by Amanda Lambert | Contributor
March 18, 2020


Most people don’t think about needing more care as they age until it happens. An AARP report shows that 76% of people 50 and older say they want to age at home. How is this accomplished? Whether you are retired, or planning for retirement, understanding the basic concepts of care can avoid stress and increased costs later. Part of any advance estate planning should include a basic comprehension of these terms. Safety, health and financially supported longevity are at the core of these concepts. Let’s take a look at each.

What is home care?

An illness or accident can have a significant impact on someone’s life. It may be temporary or cause a permanent need for continued help to remain safely at home. The term home care encompasses both medical home health and personal care services. The two differ in terms of who pays and what tasks they can provide.

Home health

  • Home health is a medical service. Home health can provide nursing, occupational therapy, physical therapy, speech therapy and aides.
  • A physician’s order is required.
  • In most cases, home health is time limited.
  • Home health is covered by traditional Medicare, Medicare Advantage plans and Medicaid.
  • A patient must be “home bound” to qualify. They are unable to drive and it would take a significant effort to leave the home.
  • A typical scenario would be nursing once a week, PT or OT two to three times a week and aide service three times a week.
  • Home health can be used in assisted living as well as at home.

Personal care or private duty

  • Sometimes home health doesn’t cover the gaps in care and more help is needed. Under Medicare guidelines, home health staff cannot provide transportation, meals or housekeeping.
  • Personal care is paid by the patient. Costs range from $20-$40 an hour depending on the number of hours and the state in which you live. Genworth provides an excellent summary of costs of all types of care for your state.
  • State guidelines define tasks and it is important to know what your selected agency can do or not do. Some states allow for tasks such as blood glucose monitoring and medications dispensing. Other states are very restrictive. They may allow only bathing, dressing, transportation, cooking and medication reminders.
  • There is no limit to the hours you can request for home care. Many people are able to afford 24-hour care or live-in help.

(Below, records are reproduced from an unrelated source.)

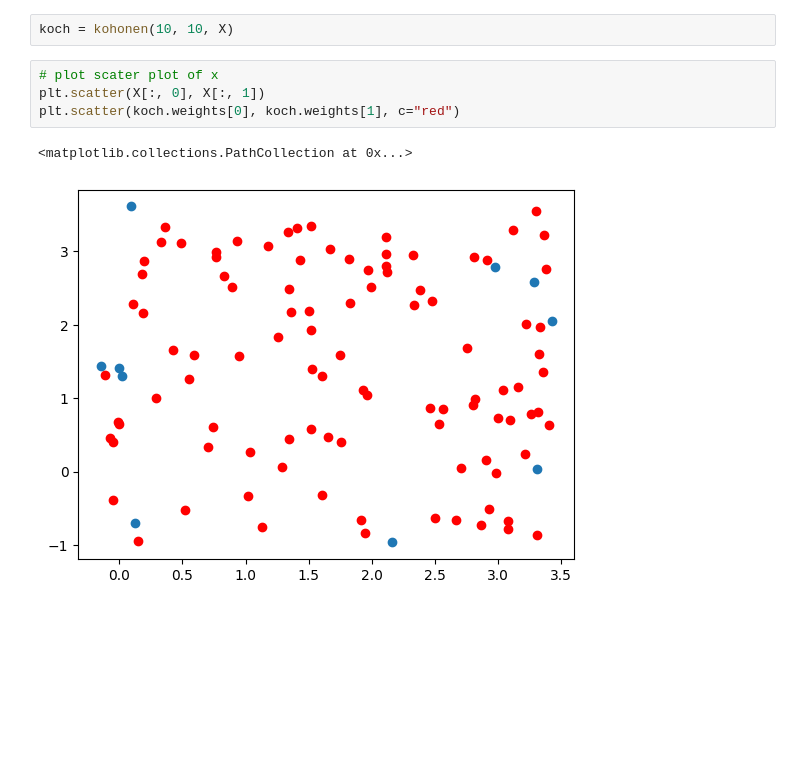
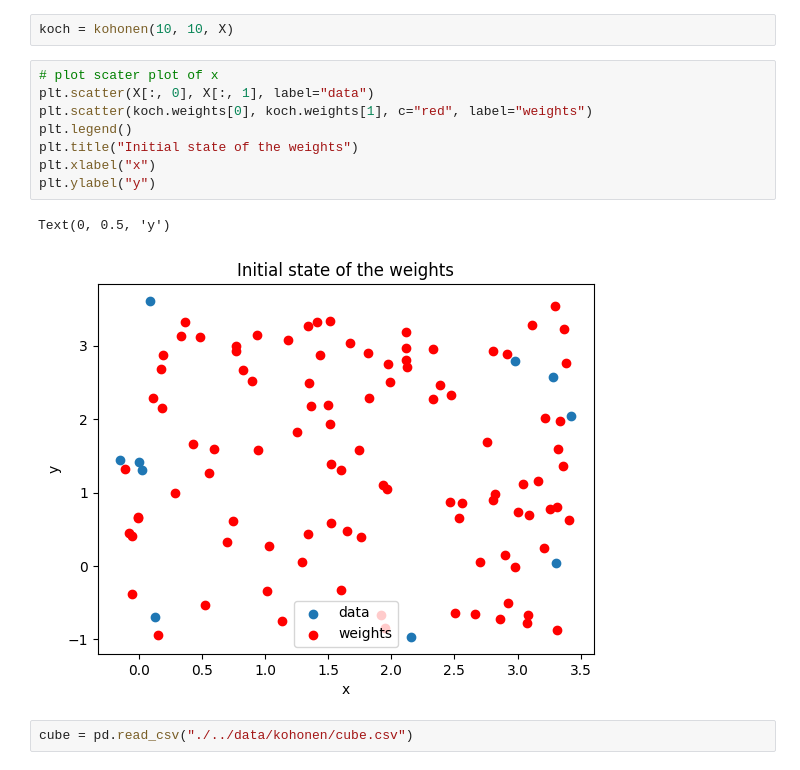
Before and after one commit to nizwant/methods_of_computational_intelligence, a Jupyter notebook: KohonenNetworks/KOH1.ipynb, the cells around one changed output. Cells and saved outputs as stored; diff of their text form; blank space fills up the shorter version.

```diff
--- a/KohonenNetworks/KOH1.ipynb
+++ b/KohonenNetworks/KOH1.ipynb
@@ -40,8 +75,14 @@ X = pd.DataFrame(np.random.uniform(-1, 4, (10, 2)), columns=["x", "y"]).to_numpy
 koch = kohonen(10, 10, X)
 # %%
 # plot scater plot of x
-plt.scatter(X[:, 0], X[:, 1])
-plt.scatter(koch.weights[0], koch.weights[1], c="red")
+plt.scatter(X[:, 0], X[:, 1], label="data")
+plt.scatter(koch.weights[0], koch.weights[1], c="red", label="weights")
+plt.legend()
+plt.title("Initial state of the weights")
+plt.xlabel("x")
+plt.ylabel("y")
 # %% [output]
-<matplotlib.collections.PathCollection at 0x...>
+Text(0, 0.5, 'y')
-[figure, old version]
+[figure, new version]
+# %%
+cube = pd.read_csv("./../data/kohonen/cube.csv")
```
Also changed, not shown: parts of 8 cells of this notebook.
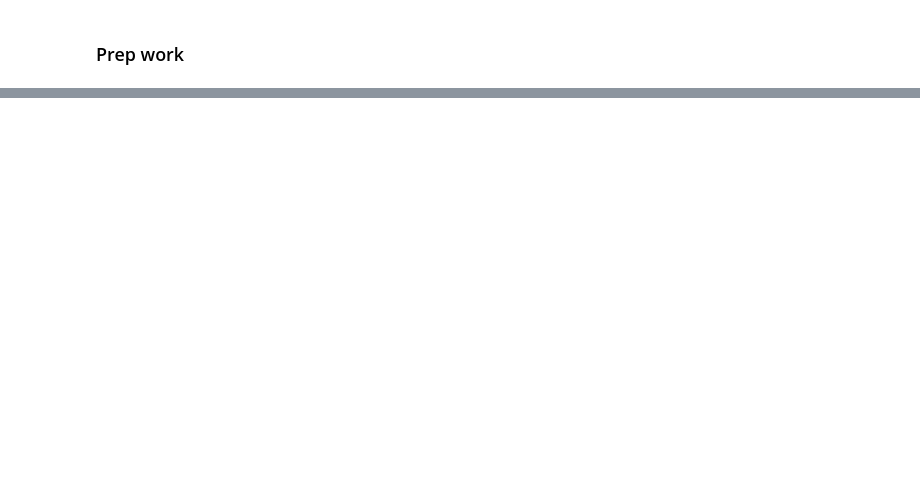
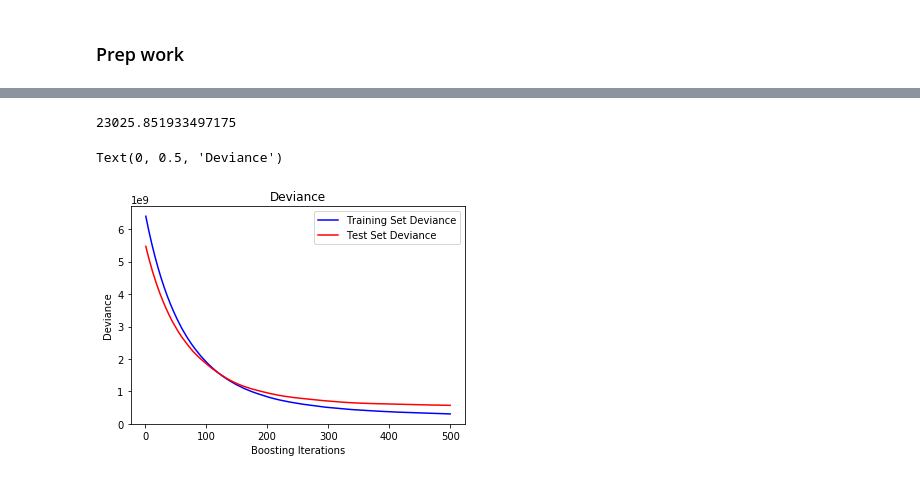
Before and after one commit to Phoebe0222/MLSA-workshops-2020-student, a Jupyter notebook: supervised-learning/workshop-SL02-Regression.ipynb, the cells around one changed output, grey strips where cells are left out. Saved outputs shown, nothing was run; the diff lists cells and outputs as text; code cells hidden in the pictures; blank space fills up the shorter version.

```diff
--- a/supervised-learning/workshop-SL02-Regression.ipynb
+++ b/supervised-learning/workshop-SL02-Regression.ipynb
@@ -37,0 +408,26 @@ Apart from single output regression, there is a more difficult regression proble
+# %%
+# Plot training deviance
+# compute test set deviance
+params = {'n_estimators': 500, 'min_samples_split': 2,
+          'learning_rate': 0.01, 'loss': 'ls'}
+gb = GradientBoostingRegressor(**params)
+gb.fit(X_train,Y_train)
+rmse = math.sqrt(mean_squared_error(Y_test, Y_gb))
+print(rmse)
+test_score = np.zeros((params['n_estimators'],), dtype=np.float64)
+for i, Y_gb in enumerate(gb.staged_predict(X_test)):
+    test_score[i] = gb.loss_(Y_test, Y_gb)
+
+
+plt.title('Deviance')
+plt.plot(np.arange(params['n_estimators']) + 1, gb.train_score_, 'b-',
+         label='Training Set Deviance')
+plt.plot(np.arange(params['n_estimators']) + 1, test_score, 'r-',
+         label='Test Set Deviance')
+plt.legend(loc='upper right')
+plt.xlabel('Boosting Iterations')
+plt.ylabel('Deviance')
+# %% [output]
+23025.851933497175
+Text(0, 0.5, 'Deviance')
+[figure, added]
```
Also changed, not shown: parts of 47 cells of this notebook, 2 other files.
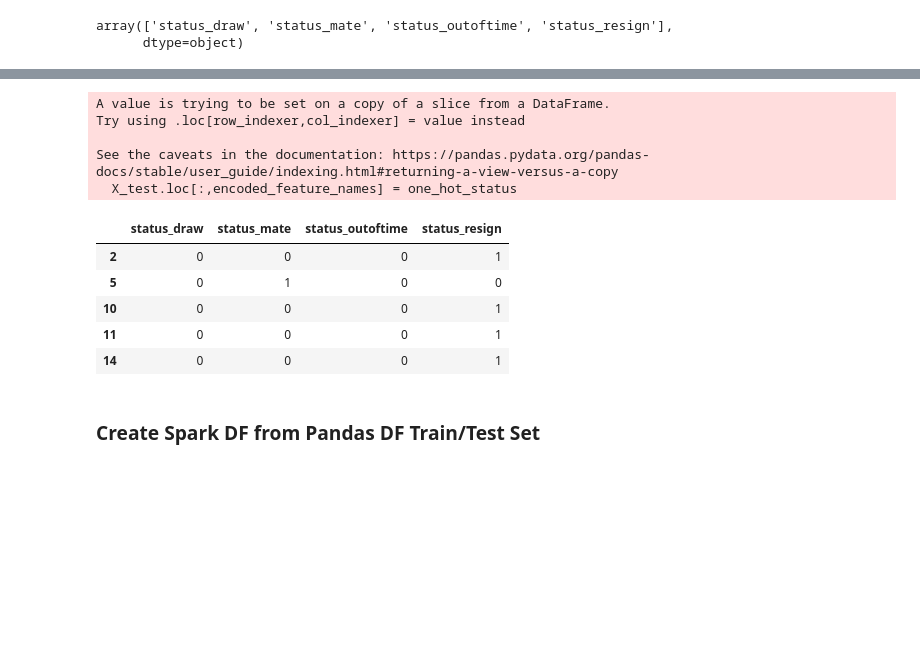
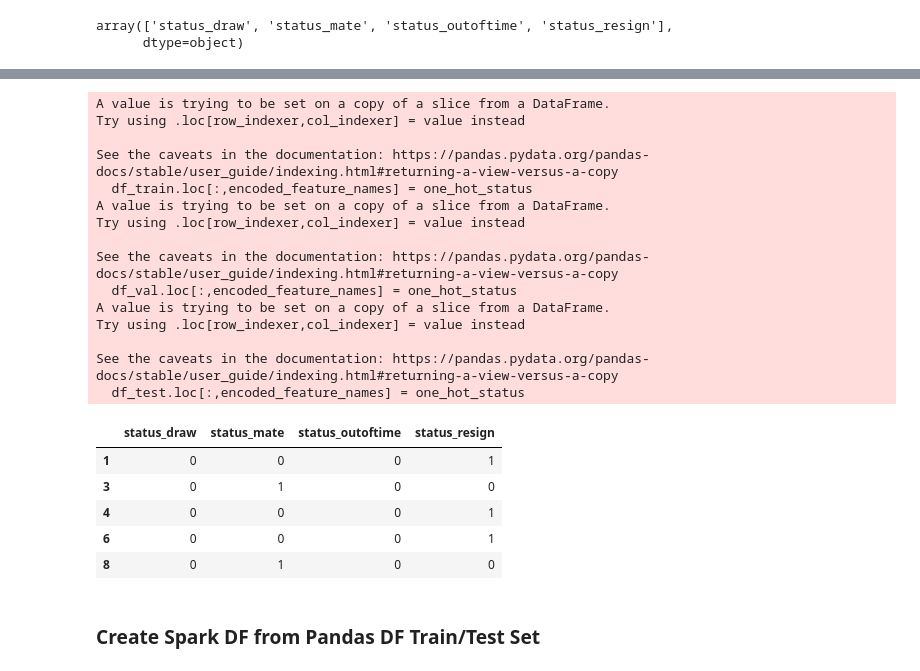
Before and after one commit to yuxiang-zhang/bigdata-spark-lichess, a Jupyter notebook: data_wrangling.ipynb, the cells around one changed output, grey strips where cells are left out. Saved outputs shown, nothing was run; the diff lists cells and outputs as text; code cells hidden in the pictures; blank space fills up the shorter version.

```diff
--- a/data_wrangling.ipynb
+++ b/data_wrangling.ipynb
@@ -206,11 +231,11 @@ y_pd = y.toPandas()
 # %%
-player_ids = pd.DataFrame(X_pd[['white_id', 'black_id']])
+player_ids = pd.DataFrame(df_pd[['white_id', 'black_id']])
 player_ids = player_ids.stack().pipe(lambda s: pd.Series(pd.factorize(s.values)[0], s.index)).unstack()
 
-X_pd['white_id_num'] = player_ids['white_id']
-X_pd['black_id_num'] = player_ids['black_id']
+df_pd['white_id_num'] = player_ids['white_id']
+df_pd['black_id_num'] = player_ids['black_id']
 
-X_pd[['white_id', 'white_id_num', 'black_id', 'black_id_num']]
+df_pd[['white_id', 'white_id_num', 'black_id', 'black_id_num']]
 # %% [output]
 |  | white_id | white_id_num | black_id | black_id_num |
 | 0 | konst767 | 0 | ducksandcats | 1 |
@@ -231,12 +256,17 @@ X_pd[['white_id', 'white_id_num', 'black_id', 'black_id_num']]
 from sklearn.model_selection import GroupShuffleSplit
 # %%
 gss = GroupShuffleSplit(n_splits=1, test_size=0.2, random_state=seed)
-train_idx, test_idx = next(gss.split(X_pd, y_pd, groups=X_pd['white_id_num']))
+train_val_idx, test_idx = next(gss.split(df_pd, df_pd['winner'], groups=df_pd['white_id_num']))
 
-X_train = X_pd.iloc[train_idx]
-y_train = y_pd.iloc[train_idx]
+df_train_val = df_pd.iloc[train_val_idx]
 
-X_test = X_pd.iloc[test_idx]
-y_test = y_pd.iloc[test_idx]
+df_test = df_pd.iloc[test_idx]
+# %%
+gss = GroupShuffleSplit(n_splits=1, test_size=0.2, random_state=seed)
+train_idx, val_idx = next(gss.split(df_train_val, df_train_val['winner'], groups=df_train_val['white_id_num']))
+
+df_train = df_train_val.iloc[train_idx]
+
+df_val = df_train_val.iloc[val_idx]
 # %%
 # Proof that none of the IDs from the training set are present in the test set.
@@ -253,7 +279,7 @@ assert count == 0, 'A group is present in both training and test sets'
 From inspection, we observe 4 unique values for this categorical feature: `'resign', 'outoftime', 'mate', 'draw'`. We perform one-hot encoding before feeding this into the model.
 # %%
 enc = OneHotEncoder(sparse=False, dtype=int, handle_unknown='ignore')
-enc.fit(X_train['victory_status'].to_numpy().reshape(-1, 1))
+enc.fit(df_train['victory_status'].to_numpy().reshape(-1, 1))
 encoded_feature_names = 'status_' + enc.categories_[0]
 encoded_feature_names
 # %% [output]
@@ -278,18 +288,34 @@ See the caveats in the documentation: https://pandas.pydata.org/pandas-docs/stab
-# %%
-one_hot_status = enc.transform(X_test['victory_status'].to_numpy().reshape(-1, 1))
-X_test.loc[:,encoded_feature_names] = one_hot_status
-X_test[encoded_feature_names].head()
-# %% [output]
-A value is trying to be set on a copy of a slice from a DataFrame.
-Try using .loc[row_indexer,col_indexer] = value instead
-
-See the caveats in the documentation: https://pandas.pydata.org/pandas-docs/stable/user_guide/indexing.html#returning-a-view-versus-a-copy
-  X_test.loc[:,encoded_feature_names] = one_hot_status
-|  | status_draw | status_mate | status_outoftime | status_resign |
-| 2 | 0 | 0 | 0 | 1 |
-| 5 | 0 | 1 | 0 | 0 |
-| 10 | 0 | 0 | 0 | 1 |
-| 11 | 0 | 0 | 0 | 1 |
-| 14 | 0 | 0 | 0 | 1 |
+# %%
+one_hot_status = enc.transform(df_train['victory_status'].to_numpy().reshape(-1, 1))
+df_train.loc[:,encoded_feature_names] = one_hot_status
+
+one_hot_status = enc.transform(df_val['victory_status'].to_numpy().reshape(-1, 1))
+df_val.loc[:,encoded_feature_names] = one_hot_status
+
+one_hot_status = enc.transform(df_test['victory_status'].to_numpy().reshape(-1, 1))
+df_test.loc[:,encoded_feature_names] = one_hot_status
+df_train[encoded_feature_names].head()
+# %% [output]
+A value is trying to be set on a copy of a slice from a DataFrame.
+Try using .loc[row_indexer,col_indexer] = value instead
+
+See the caveats in the documentation: https://pandas.pydata.org/pandas-docs/stable/user_guide/indexing.html#returning-a-view-versus-a-copy
+  df_train.loc[:,encoded_feature_names] = one_hot_status
+A value is trying to be set on a copy of a slice from a DataFrame.
+Try using .loc[row_indexer,col_indexer] = value instead
+
+See the caveats in the documentation: https://pandas.pydata.org/pandas-docs/stable/user_guide/indexing.html#returning-a-view-versus-a-copy
+  df_val.loc[:,encoded_feature_names] = one_hot_status
+A value is trying to be set on a copy of a slice from a DataFrame.
+Try using .loc[row_indexer,col_indexer] = value instead
+
+See the caveats in the documentation: https://pandas.pydata.org/pandas-docs/stable/user_guide/indexing.html#returning-a-view-versus-a-copy
+  df_test.loc[:,encoded_feature_names] = one_hot_status
+|  | status_draw | status_mate | status_outoftime | status_resign |
+| 1 | 0 | 0 | 0 | 1 |
+| 3 | 0 | 1 | 0 | 0 |
+| 4 | 0 | 0 | 0 | 1 |
+| 6 | 0 | 0 | 0 | 1 |
+| 8 | 0 | 1 | 0 | 0 |
 # %% [markdown]
 ### Create Spark DF from Pandas DF Train/Test Set
```
Also changed, not shown: parts of 25 cells of this notebook.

Although we know that people say they want to remain at home, this is not always possible – especially if the home health benefit has run out, and the cost of in-home personal care exceeds the cost of assisted living. Many people have the mistaken notion that insurance pays for assisted living. Unless you have a long-term care policy, assisted living is private pay. The only exception would be for people who qualify for Medicaid in some states.

What can you expect from assisted living and memory care?

  • Expect to pay anywhere from approximately $4,000 to over $9,000 a month.
  • A nurse is available, but not typically 24 hours a day.
  • All meals are provided.
  • Transportation to medical appointments is standard.
  • Weekly housekeeping and activities are included.
  • Medications are dispensed by the staff.
  • Memory care is often offered as an adjunct to assisted living. Memory care is for people with dementia or other cognitive disorders.
  • Most memory care communities are securely locked to prevent wandering.
  • All of the benefits o f assisted living are also offered in memory care.

What is the difference between skilled nursing and rehab?

Rehabilitation is a short-term in-patient option for people who have had a medical event or a decline in health. Stand alone rehabilitation facilities are common.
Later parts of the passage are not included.